— Work required —
Look through the records and copy each line with the string "shape" in it.

[Start of section]

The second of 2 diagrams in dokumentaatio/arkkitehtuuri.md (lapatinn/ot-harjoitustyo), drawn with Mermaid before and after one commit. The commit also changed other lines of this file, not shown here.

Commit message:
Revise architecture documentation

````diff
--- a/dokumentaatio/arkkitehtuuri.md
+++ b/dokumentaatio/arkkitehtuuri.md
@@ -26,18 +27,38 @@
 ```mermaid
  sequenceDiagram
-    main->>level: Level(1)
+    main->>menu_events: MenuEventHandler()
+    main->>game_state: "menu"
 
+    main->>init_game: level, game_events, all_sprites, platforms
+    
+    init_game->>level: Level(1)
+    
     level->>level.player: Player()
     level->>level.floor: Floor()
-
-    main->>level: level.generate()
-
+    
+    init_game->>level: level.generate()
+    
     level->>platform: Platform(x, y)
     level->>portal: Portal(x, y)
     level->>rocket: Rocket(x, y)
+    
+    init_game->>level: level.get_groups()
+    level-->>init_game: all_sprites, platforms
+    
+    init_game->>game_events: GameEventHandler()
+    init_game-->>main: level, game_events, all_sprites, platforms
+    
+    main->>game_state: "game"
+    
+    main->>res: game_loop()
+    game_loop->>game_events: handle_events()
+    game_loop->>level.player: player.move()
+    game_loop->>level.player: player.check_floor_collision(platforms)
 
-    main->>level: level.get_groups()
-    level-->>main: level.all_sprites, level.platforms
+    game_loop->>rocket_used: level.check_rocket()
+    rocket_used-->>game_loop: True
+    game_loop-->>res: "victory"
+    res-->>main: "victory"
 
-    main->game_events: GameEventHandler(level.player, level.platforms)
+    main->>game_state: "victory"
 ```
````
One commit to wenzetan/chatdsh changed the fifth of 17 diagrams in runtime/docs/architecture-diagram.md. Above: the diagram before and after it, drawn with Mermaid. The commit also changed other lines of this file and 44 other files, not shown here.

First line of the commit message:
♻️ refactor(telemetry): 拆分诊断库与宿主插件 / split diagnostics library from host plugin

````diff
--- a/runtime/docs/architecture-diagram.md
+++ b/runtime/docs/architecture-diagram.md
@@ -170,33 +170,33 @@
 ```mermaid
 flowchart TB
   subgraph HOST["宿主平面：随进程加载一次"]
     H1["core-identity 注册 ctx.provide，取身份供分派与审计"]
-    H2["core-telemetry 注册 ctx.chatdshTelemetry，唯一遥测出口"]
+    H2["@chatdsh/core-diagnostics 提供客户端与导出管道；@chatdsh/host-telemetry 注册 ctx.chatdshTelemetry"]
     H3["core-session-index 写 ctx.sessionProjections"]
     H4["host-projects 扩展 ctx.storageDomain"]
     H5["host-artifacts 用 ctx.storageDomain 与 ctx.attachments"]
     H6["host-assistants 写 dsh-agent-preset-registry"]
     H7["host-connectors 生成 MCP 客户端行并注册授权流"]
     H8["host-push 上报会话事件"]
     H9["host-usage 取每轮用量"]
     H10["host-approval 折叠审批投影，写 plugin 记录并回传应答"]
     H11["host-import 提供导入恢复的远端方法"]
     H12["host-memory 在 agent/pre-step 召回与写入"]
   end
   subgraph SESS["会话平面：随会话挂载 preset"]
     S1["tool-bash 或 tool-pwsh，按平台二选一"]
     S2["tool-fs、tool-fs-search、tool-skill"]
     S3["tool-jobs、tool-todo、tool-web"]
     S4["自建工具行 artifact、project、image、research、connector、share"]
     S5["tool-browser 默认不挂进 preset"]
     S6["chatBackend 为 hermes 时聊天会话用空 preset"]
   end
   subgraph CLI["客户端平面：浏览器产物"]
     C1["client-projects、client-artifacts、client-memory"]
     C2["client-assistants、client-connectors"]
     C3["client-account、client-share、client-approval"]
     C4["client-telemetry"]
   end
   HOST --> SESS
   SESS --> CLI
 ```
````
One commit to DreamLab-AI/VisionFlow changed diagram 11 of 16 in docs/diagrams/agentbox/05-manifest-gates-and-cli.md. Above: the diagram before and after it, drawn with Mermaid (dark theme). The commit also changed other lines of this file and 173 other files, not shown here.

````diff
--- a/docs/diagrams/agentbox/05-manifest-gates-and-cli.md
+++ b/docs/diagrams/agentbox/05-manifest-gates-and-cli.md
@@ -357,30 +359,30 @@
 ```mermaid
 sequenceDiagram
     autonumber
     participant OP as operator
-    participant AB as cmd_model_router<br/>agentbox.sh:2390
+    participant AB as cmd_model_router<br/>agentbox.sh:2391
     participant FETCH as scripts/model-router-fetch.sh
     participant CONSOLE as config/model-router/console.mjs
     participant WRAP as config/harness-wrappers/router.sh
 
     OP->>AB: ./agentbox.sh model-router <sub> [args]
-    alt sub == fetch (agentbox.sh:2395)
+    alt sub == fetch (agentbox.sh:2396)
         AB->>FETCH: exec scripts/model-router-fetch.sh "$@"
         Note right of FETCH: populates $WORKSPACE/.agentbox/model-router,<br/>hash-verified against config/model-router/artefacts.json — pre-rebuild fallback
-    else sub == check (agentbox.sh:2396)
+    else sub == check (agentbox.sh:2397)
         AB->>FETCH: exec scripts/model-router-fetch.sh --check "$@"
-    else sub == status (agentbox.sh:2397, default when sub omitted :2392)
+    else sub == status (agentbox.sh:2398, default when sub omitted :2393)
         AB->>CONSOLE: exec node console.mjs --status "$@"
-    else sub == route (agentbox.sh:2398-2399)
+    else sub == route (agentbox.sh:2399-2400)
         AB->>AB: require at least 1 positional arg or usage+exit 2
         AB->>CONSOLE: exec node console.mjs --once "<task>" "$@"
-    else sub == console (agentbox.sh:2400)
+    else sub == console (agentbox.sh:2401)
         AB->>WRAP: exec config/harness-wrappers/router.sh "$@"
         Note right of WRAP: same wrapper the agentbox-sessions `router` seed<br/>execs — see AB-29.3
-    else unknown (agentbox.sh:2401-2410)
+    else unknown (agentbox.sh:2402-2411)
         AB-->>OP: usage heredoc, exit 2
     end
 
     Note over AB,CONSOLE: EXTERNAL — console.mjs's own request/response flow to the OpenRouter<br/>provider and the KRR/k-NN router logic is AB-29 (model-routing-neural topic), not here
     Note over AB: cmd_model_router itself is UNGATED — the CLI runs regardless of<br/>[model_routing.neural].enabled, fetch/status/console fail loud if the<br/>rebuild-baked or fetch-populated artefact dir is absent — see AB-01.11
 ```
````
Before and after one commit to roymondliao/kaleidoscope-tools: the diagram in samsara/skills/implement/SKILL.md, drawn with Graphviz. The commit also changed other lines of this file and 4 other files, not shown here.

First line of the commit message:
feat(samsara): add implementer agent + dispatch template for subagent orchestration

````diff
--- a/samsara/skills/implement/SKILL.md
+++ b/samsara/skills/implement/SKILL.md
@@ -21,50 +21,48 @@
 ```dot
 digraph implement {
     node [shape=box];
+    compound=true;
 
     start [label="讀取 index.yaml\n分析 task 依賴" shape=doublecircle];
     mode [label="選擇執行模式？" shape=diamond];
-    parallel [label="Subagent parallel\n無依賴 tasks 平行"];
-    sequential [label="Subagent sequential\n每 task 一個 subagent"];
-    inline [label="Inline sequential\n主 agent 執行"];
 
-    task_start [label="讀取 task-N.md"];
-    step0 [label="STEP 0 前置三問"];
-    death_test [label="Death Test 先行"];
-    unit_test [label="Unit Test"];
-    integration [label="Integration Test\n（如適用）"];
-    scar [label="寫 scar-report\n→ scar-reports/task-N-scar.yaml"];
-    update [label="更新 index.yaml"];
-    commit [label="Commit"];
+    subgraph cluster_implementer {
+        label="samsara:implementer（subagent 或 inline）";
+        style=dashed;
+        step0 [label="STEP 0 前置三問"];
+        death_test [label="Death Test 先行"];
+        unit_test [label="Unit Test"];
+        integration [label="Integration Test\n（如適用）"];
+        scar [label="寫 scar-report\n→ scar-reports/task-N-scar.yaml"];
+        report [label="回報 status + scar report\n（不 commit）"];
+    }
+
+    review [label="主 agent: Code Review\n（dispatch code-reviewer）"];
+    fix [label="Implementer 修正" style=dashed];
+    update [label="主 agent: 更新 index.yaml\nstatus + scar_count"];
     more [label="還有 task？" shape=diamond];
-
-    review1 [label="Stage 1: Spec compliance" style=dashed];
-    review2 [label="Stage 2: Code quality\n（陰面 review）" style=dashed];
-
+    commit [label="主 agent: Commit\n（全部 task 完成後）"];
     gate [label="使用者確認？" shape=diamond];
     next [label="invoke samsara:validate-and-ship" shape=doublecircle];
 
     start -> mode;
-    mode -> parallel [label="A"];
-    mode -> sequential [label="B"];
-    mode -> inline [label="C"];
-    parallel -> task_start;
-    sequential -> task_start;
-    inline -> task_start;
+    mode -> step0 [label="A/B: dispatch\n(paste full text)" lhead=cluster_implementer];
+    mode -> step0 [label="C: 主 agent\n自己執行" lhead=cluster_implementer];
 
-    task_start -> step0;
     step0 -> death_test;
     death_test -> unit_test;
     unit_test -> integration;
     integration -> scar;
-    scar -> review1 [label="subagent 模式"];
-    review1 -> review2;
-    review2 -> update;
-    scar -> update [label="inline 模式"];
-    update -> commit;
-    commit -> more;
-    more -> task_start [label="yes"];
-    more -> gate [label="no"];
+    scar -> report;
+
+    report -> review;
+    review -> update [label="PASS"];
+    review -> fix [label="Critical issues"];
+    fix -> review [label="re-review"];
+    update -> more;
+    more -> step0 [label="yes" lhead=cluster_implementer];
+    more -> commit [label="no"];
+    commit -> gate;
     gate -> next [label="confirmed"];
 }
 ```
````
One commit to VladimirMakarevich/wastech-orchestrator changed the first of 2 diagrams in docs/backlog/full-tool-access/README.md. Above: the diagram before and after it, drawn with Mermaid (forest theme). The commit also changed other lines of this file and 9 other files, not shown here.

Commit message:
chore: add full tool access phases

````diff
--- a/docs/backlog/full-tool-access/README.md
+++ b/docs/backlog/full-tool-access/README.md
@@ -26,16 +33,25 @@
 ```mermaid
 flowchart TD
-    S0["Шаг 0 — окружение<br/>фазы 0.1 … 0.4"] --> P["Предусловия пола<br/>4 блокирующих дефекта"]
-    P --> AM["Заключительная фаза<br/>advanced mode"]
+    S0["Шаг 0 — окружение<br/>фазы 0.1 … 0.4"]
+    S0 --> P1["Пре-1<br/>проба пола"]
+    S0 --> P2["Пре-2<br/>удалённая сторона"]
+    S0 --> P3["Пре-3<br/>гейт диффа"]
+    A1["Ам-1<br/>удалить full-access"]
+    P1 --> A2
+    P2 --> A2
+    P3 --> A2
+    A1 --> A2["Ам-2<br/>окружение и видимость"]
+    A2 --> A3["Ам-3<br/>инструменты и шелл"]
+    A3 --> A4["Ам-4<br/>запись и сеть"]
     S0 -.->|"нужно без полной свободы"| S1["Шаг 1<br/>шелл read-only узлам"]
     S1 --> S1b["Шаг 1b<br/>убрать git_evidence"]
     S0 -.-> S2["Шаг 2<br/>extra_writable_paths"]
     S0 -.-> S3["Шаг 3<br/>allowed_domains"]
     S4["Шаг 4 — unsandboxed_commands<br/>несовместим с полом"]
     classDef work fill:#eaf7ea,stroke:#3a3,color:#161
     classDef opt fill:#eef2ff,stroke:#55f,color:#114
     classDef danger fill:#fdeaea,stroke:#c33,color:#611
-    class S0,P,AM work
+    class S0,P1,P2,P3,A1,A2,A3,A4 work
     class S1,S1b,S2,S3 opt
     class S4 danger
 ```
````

[End of section]

— Response for this exercise —
     node [shape=box];
     start [label="讀取 index.yaml\n分析 task 依賴" shape=doublecircle];
     mode [label="選擇執行模式？" shape=diamond];
     more [label="還有 task？" shape=diamond];
     gate [label="使用者確認？" shape=diamond];
     next [label="invoke samsara:validate-and-ship" shape=doublecircle];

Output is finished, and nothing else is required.